Google draws upon rival ideas with search changes

Mar 24, 2009 By MICHAEL LIEDTKE , AP Technology Writer

(AP) -- Google Inc. prides itself on setting trends, but it appears to be copying some of its smaller rivals with the latest refinements to the way it displays Internet search results.

After months of testing, tweaked its technology Tuesday to occasionally display longer descriptions of Web sites in response to search requests consisting of several words. The expanded snippets will contain three or four lines from Web sites instead of the usual one or two lines.

The switch is designed to give Google's audience a better sense of what information a Web site has even before users click on the link. It's something lesser known search engines already have been trying to do, either by posting longer descriptions or providing capsule snapshots of the Web pages that show up in their results.

In another minor change, Google said it has improved its formula for posting suggestions pointing to other topics that might be tied to a search request.

For instance, entering "principles of physics" into Google's search box will generate the usual list of 10 results on the first page, punctuated by a group of links at the bottom suggesting eight other related subjects such as "big bang physics." Now, however, Google thinks it can do a better job of deciphering complicated search requests and will highlight some suggestions near the top of the results page instead of the bottom.

This clustering concept was popularized years ago by IAC/InterActiveCorp.'s Ask.com and has since been copied by other search engines.
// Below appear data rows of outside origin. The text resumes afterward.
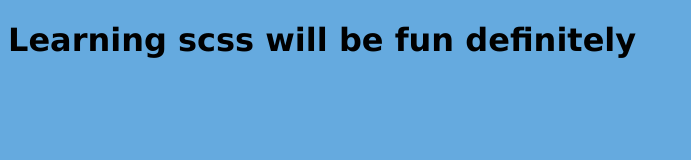
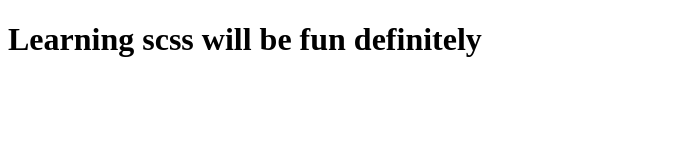
Before and after one commit to mazharul007/scss-in-action, a plain HTML site: page index.html in a window 1280 px wide. Shown: the whole page, without its empty margins (0-691 px from the left). Drawn offline with Linux system fonts and the light colour scheme.

Commit message:
boilerplate sass partial completed

```diff
--- a/index.html
+++ b/index.html
@@ -4,7 +4,7 @@
     <meta charset="UTF-8">
     <meta http-equiv="X-UA-Compatible" content="IE=edge">
     <meta name="viewport" content="width=device-width, initial-scale=1.0">
-    <title>Document</title>
+    <title>learning scss</title>
     <link rel="stylesheet" href="dist/style.css">
 </head>
 <body>
--- /dev/null
+++ b/scss/globals/_boilerplate.scss
@@ -0,0 +1,17 @@
+html{
+    box-sizing: border-box;
+    font-size: 100%;
+}
+
+*, *::before,
+*::after{
+    box-sizing: inherit;
+}
+
+body{
+    margin: 0;
+    padding: 0;
+    background-color: black;
+    color: white;
+    font-family: 'Lucida Sans', 'Lucida Sans Regular', 'Lucida Grande', 'Lucida Sans Unicode', Geneva, Verdana, sans-serif;
+}
--- a/scss/style.scss
+++ /dev/null
@@ -1,6 +0,0 @@
-body{
-    background-color: rgb(101, 170, 223);
-    font-family: 'Lucida Sans', 'Lucida Sans Regular', 'Lucida Grande', 'Lucida Sans Unicode', Geneva, Verdana, sans-serif;
-    font-size: 16px;
-    font-weight: bold;
-}
```
Also changed, not shown: dist/style.css, 1 other file.
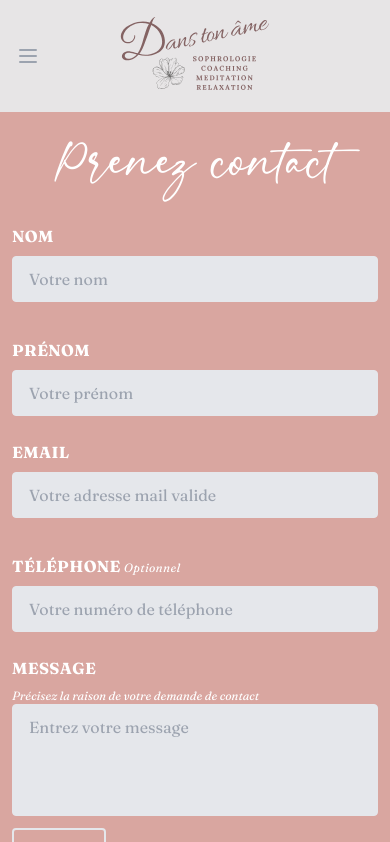
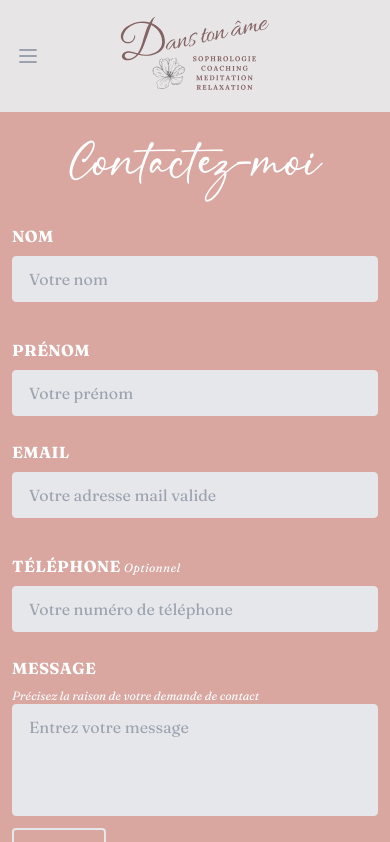
Before and after one commit to Tfregona/Dans_Ton_Ame, a Next.js app: page /contact in a window 390 px wide. Shown: the top 842 px of the page. Built offline with nearby package versions, Linux system fonts and the light colour scheme.

Commit message:
Responsive scrolling

```diff
--- a/pages/contact.js
+++ b/pages/contact.js
@@ -7,7 +7,7 @@ export default function Contact() {
       <div className="flex items-center justify-center">
         <form className="md:w-4/5">
           <p className="py-8 md:pb-14 text-center font-steinfeld text-5xl">
-            Prenez contact
+            Contactez-moi
           </p>
           <div className="flex flex-wrap mb-6">
             <div className="w-full md:w-1/2 mb-6 px-3 md:mb-0">
@@ -44,7 +44,8 @@ export default function Contact() {
             </div>
             <div className="w-full md:w-1/2 px-3">
               <label className="block tracking-wide text-base font-bold mb-2">
-                TÉLÉPHONE<span className="text-xs italic font-normal"> Optionnel</span>
+                TÉLÉPHONE
+                <span className="text-xs italic font-normal"> Optionnel</span>
               </label>
               <input
                 className="text-gray-700 appearance-none block w-full bg-gray-200 border border-gray-200 rounded py-3 px-4 leading-tight focus:outline-none focus:bg-white focus:border-gray-500"
--- a/pages/index.js
+++ b/pages/index.js
@@ -43,7 +43,7 @@ export default function Home() {
         duration: duration || 0.6,
         scrollTrigger: {
           trigger: elem,
-          start: 'center bottom',
+          start: 'top center',
           end: 'bottom center'
         }
       }
```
Google's upgrade was hatched by Ori Allon, who joined Google in 2006 after selling a search startup called Orion to the Mountain View-based company.

Even as it appears to be catching up to Ask.com, Google also may be trying to stay a step ahead of its biggest rival, Corp., said Danny Sullivan, who heads the Land newsletter.

Microsoft has indicated it plans to introduce new ways to suggest searches to its users, giving Google more of an incentive to upgrade its own system, Sullivan said.

©2009 The Associated Press. All rights reserved. This material may not be published, broadcast, rewritten or redistributed.

Explore further: UK: Former reporter sentenced for phone hacking

add to favorites email to friend print save as pdf

Related Stories

Google search gets semantic

Mar 24, 2009

Google on Tuesday modified its globally popular Internet search service to understand relationships between words, as the company bids to better grasp what Web users are looking for.

Google buys new search algorithm

Apr 10, 2006

Google has acquired a new, advanced text search algorithm invented by an Israeli studying at Sydney's University of New South Wales, it was revealed Sunday.

Recommended for you

Study shows role of media in sharing life events

3 hours ago

To share is human. And the means to share personal news—good and bad—have exploded over the last decade, particularly social media and texting. But until now, all research about what is known as "social sharing," or the ...

UK: Former reporter sentenced for phone hacking

10 hours ago

(AP)—A former British tabloid reporter was given a 10-month suspended prison sentence Thursday for his role in the long-running phone hacking scandal that shook Rupert Murdoch's media empire.

Evaluating system security by analyzing spam volume

11 hours ago

The Center for Research on Electronic Commerce (CREC) at The University of Texas at Austin is working to protect consumer data by using a company's spam volume to evaluate its security vulnerability through the SpamRankings.net ...

Surveillance a part of everyday life

12 hours ago

Details of casual conversations and a comprehensive store of 'deleted' information were just some of what Victoria University of Wellington students found during a project to uncover what records companies ...

European Central Bank hit by data theft

12 hours ago

(AP)—The European Central Bank said Thursday that email addresses and other contact information have been stolen from a database that serves its public website, though it stressed that no internal systems or market-sensitive ...

Twitter admits to diversity problem in workforce

15 hours ago

(AP)—Twitter acknowledged Wednesday that it has been hiring too many white and Asian men to fill high-paying technology jobs, just like several other major companies in Silicon Valley.

User comments : 0